** Task prompt **
Reproduce each line below without any alteration.

[Records drawn from a dataset]
^^^^^^^^
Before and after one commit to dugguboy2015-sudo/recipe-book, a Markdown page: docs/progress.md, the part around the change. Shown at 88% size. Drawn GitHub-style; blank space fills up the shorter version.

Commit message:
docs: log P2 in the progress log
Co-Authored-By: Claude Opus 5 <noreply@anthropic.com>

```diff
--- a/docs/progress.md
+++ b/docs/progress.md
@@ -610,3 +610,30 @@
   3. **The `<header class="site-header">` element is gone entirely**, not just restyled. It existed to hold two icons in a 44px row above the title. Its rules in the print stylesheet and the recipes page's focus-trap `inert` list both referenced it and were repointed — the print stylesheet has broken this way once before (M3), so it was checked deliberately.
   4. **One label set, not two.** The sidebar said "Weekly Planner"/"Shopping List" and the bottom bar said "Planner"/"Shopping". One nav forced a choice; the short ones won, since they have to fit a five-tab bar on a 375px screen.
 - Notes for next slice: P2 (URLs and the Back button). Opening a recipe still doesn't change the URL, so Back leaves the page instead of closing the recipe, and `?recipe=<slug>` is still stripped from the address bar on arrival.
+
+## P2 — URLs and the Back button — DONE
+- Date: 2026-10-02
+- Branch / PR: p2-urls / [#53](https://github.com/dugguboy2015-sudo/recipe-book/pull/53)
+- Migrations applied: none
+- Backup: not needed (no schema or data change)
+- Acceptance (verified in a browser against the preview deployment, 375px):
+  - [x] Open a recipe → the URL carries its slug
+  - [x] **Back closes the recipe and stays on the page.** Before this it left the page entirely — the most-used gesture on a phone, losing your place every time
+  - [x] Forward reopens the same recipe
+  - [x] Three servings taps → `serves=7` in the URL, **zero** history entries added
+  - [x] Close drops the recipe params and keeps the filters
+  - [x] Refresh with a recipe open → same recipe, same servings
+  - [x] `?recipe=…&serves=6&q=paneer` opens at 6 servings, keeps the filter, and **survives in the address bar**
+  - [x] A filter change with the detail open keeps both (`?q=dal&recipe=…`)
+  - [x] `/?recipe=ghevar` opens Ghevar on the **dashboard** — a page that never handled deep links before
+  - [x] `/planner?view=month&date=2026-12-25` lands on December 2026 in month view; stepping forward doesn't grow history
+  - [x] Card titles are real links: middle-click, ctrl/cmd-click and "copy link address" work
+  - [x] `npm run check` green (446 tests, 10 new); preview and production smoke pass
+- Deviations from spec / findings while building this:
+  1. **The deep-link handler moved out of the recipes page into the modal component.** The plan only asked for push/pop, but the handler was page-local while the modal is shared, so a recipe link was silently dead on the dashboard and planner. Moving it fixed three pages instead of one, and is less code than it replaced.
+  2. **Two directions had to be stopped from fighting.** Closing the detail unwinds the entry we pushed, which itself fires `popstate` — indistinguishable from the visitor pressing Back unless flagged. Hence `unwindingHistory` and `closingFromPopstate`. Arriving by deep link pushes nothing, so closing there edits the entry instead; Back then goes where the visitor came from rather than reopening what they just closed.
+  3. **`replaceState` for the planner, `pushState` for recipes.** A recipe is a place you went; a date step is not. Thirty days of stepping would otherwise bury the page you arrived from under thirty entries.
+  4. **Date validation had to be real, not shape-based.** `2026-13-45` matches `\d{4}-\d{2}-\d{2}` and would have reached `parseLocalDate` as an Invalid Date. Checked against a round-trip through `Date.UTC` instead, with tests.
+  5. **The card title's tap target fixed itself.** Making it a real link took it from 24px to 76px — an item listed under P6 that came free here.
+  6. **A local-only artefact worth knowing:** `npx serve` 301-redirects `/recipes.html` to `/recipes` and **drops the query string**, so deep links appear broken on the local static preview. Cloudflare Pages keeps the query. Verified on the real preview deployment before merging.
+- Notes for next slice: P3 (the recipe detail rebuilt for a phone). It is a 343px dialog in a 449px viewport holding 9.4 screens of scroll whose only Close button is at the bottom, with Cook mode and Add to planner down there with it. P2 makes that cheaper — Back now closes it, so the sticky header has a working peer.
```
^^^^^^^^
** Final answer **
Before and after one commit to dugguboy2015-sudo/recipe-book, a Markdown page: docs/progress.md, the part around the change. Shown at 88% size. Drawn GitHub-style; blank space fills up the shorter version.

Commit message:
docs: log P2 in the progress log
Co-Authored-By: Claude Opus 5 <noreply@anthropic.com>

```diff
--- a/docs/progress.md
+++ b/docs/progress.md
@@ -610,3 +610,30 @@
   3. **The `<header class="site-header">` element is gone entirely**, not just restyled. It existed to hold two icons in a 44px row above the title. Its rules in the print stylesheet and the recipes page's focus-trap `inert` list both referenced it and were repointed — the print stylesheet has broken this way once before (M3), so it was checked deliberately.
   4. **One label set, not two.** The sidebar said "Weekly Planner"/"Shopping List" and the bottom bar said "Planner"/"Shopping". One nav forced a choice; the short ones won, since they have to fit a five-tab bar on a 375px screen.
 - Notes for next slice: P2 (URLs and the Back button). Opening a recipe still doesn't change the URL, so Back leaves the page instead of closing the recipe, and `?recipe=<slug>` is still stripped from the address bar on arrival.
+
+## P2 — URLs and the Back button — DONE
+- Date: 2026-10-02
+- Branch / PR: p2-urls / [#53](https://github.com/dugguboy2015-sudo/recipe-book/pull/53)
+- Migrations applied: none
+- Backup: not needed (no schema or data change)
+- Acceptance (verified in a browser against the preview deployment, 375px):
+  - [x] Open a recipe → the URL carries its slug
+  - [x] **Back closes the recipe and stays on the page.** Before this it left the page entirely — the most-used gesture on a phone, losing your place every time
+  - [x] Forward reopens the same recipe
+  - [x] Three servings taps → `serves=7` in the URL, **zero** history entries added
+  - [x] Close drops the recipe params and keeps the filters
+  - [x] Refresh with a recipe open → same recipe, same servings
+  - [x] `?recipe=…&serves=6&q=paneer` opens at 6 servings, keeps the filter, and **survives in the address bar**
+  - [x] A filter change with the detail open keeps both (`?q=dal&recipe=…`)
+  - [x] `/?recipe=ghevar` opens Ghevar on the **dashboard** — a page that never handled deep links before
+  - [x] `/planner?view=month&date=2026-12-25` lands on December 2026 in month view; stepping forward doesn't grow history
+  - [x] Card titles are real links: middle-click, ctrl/cmd-click and "copy link address" work
+  - [x] `npm run check` green (446 tests, 10 new); preview and production smoke pass
+- Deviations from spec / findings while building this:
+  1. **The deep-link handler moved out of the recipes page into the modal component.** The plan only asked for push/pop, but the handler was page-local while the modal is shared, so a recipe link was silently dead on the dashboard and planner. Moving it fixed three pages instead of one, and is less code than it replaced.
+  2. **Two directions had to be stopped from fighting.** Closing the detail unwinds the entry we pushed, which itself fires `popstate` — indistinguishable from the visitor pressing Back unless flagged. Hence `unwindingHistory` and `closingFromPopstate`. Arriving by deep link pushes nothing, so closing there edits the entry instead; Back then goes where the visitor came from rather than reopening what they just closed.
+  3. **`replaceState` for the planner, `pushState` for recipes.** A recipe is a place you went; a date step is not. Thirty days of stepping would otherwise bury the page you arrived from under thirty entries.
+  4. **Date validation had to be real, not shape-based.** `2026-13-45` matches `\d{4}-\d{2}-\d{2}` and would have reached `parseLocalDate` as an Invalid Date. Checked against a round-trip through `Date.UTC` instead, with tests.
+  5. **The card title's tap target fixed itself.** Making it a real link took it from 24px to 76px — an item listed under P6 that came free here.
+  6. **A local-only artefact worth knowing:** `npx serve` 301-redirects `/recipes.html` to `/recipes` and **drops the query string**, so deep links appear broken on the local static preview. Cloudflare Pages keeps the query. Verified on the real preview deployment before merging.
+- Notes for next slice: P3 (the recipe detail rebuilt for a phone). It is a 343px dialog in a 449px viewport holding 9.4 screens of scroll whose only Close button is at the bottom, with Cook mode and Add to planner down there with it. P2 makes that cheaper — Back now closes it, so the sticky header has a working peer.
```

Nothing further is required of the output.